§ WHAT YOU SHOULD DO
One number is the full answer: how many lines in the records contain the word "matching"?

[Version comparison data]
=== Begin Enclosure ===

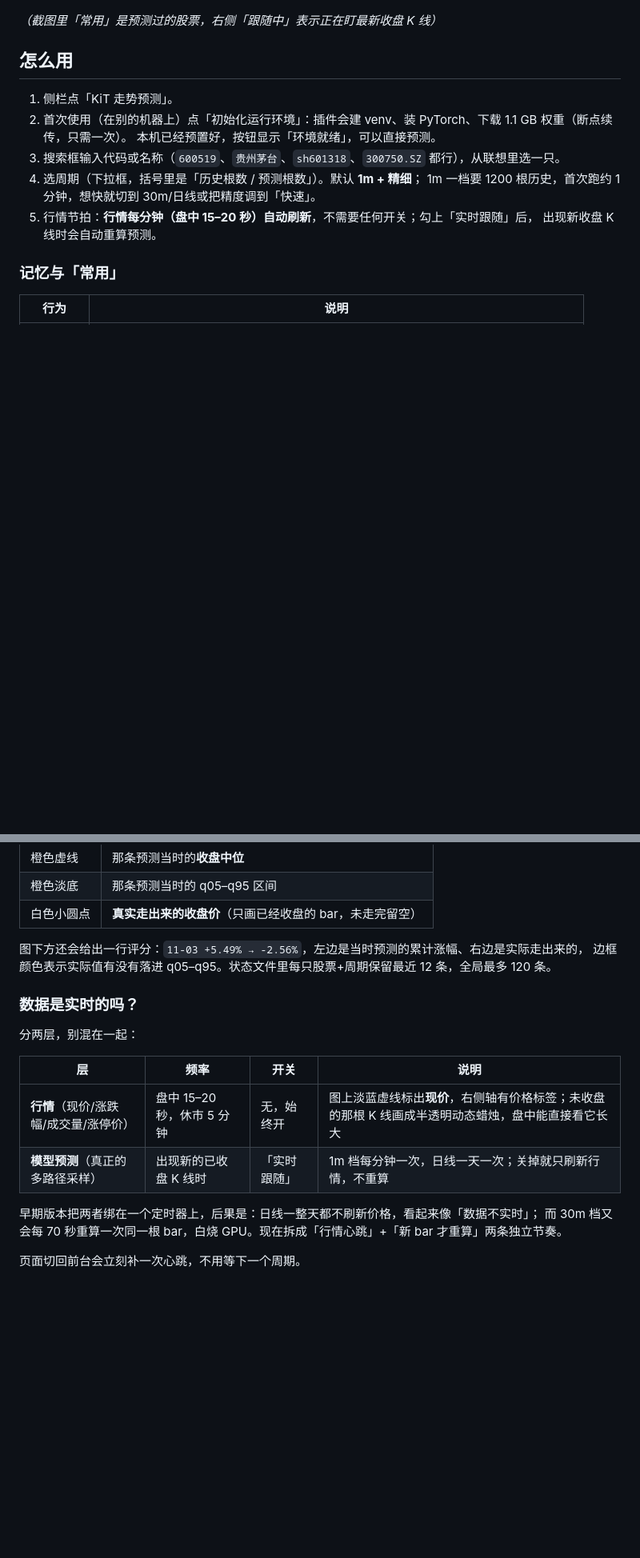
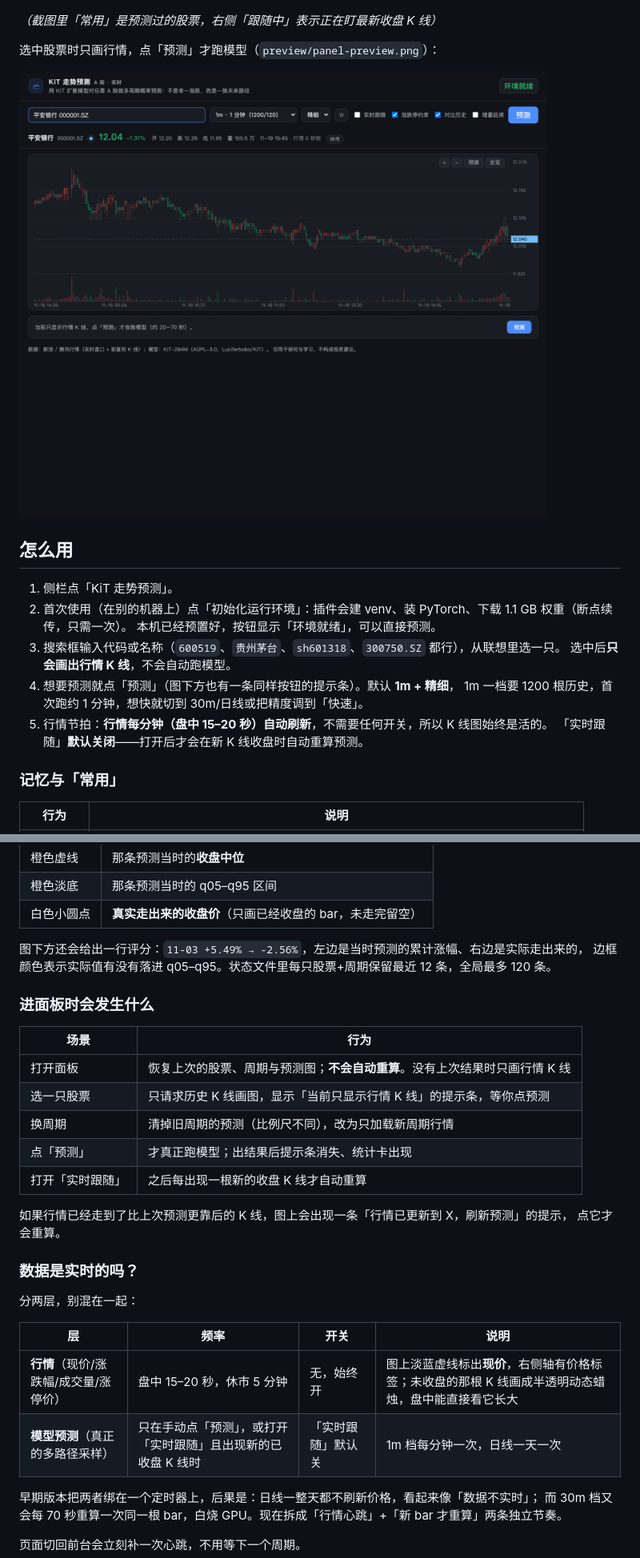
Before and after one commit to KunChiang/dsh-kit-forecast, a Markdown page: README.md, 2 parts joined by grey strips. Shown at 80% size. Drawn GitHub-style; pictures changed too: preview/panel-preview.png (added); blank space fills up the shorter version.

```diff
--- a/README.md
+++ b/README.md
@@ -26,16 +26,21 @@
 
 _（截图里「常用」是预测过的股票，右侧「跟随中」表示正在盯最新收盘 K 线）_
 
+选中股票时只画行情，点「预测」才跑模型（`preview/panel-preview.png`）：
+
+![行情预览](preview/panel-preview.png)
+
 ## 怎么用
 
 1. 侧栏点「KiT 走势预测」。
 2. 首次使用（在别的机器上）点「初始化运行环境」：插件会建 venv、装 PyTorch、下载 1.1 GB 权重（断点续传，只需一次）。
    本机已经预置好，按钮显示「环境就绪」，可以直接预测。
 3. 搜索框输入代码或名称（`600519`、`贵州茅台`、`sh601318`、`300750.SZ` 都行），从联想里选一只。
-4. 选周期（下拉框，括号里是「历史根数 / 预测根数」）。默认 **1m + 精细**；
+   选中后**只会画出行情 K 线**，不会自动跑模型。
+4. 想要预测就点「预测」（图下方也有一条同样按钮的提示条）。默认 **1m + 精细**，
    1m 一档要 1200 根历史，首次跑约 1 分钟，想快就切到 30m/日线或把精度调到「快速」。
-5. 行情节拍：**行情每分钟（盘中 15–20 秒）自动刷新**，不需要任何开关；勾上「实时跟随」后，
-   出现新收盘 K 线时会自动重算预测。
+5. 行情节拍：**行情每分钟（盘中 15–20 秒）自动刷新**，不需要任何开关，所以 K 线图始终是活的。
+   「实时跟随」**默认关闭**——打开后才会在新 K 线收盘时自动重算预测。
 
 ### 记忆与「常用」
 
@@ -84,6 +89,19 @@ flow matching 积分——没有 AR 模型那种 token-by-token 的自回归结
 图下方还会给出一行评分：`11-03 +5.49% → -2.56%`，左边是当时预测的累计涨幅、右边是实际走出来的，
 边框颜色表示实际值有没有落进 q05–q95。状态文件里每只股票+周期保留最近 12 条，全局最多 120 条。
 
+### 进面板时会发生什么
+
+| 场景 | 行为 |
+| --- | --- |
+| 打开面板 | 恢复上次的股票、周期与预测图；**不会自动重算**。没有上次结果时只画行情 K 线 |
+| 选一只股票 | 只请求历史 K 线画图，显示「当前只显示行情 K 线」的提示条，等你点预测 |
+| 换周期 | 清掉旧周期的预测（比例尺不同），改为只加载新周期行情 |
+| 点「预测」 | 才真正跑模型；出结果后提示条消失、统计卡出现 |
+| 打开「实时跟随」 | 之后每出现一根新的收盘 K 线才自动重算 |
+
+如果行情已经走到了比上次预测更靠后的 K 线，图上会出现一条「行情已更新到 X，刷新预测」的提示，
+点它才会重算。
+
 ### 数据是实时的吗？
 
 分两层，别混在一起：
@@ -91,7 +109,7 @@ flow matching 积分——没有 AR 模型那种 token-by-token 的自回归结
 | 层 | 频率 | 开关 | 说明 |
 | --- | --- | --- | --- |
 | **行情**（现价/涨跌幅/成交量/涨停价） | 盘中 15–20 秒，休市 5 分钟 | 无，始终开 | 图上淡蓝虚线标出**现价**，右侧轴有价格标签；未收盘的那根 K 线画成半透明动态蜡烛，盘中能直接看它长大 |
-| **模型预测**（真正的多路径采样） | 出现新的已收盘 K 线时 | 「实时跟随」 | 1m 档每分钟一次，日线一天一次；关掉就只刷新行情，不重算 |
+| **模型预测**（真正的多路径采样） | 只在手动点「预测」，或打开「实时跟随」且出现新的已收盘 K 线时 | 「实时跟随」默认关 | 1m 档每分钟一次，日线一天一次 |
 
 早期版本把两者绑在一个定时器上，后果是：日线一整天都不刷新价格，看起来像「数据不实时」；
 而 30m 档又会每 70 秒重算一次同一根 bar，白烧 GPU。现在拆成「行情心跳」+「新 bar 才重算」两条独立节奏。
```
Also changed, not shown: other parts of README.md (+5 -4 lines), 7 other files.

=== End Enclosure ===

§ SOLUTION BELOW
2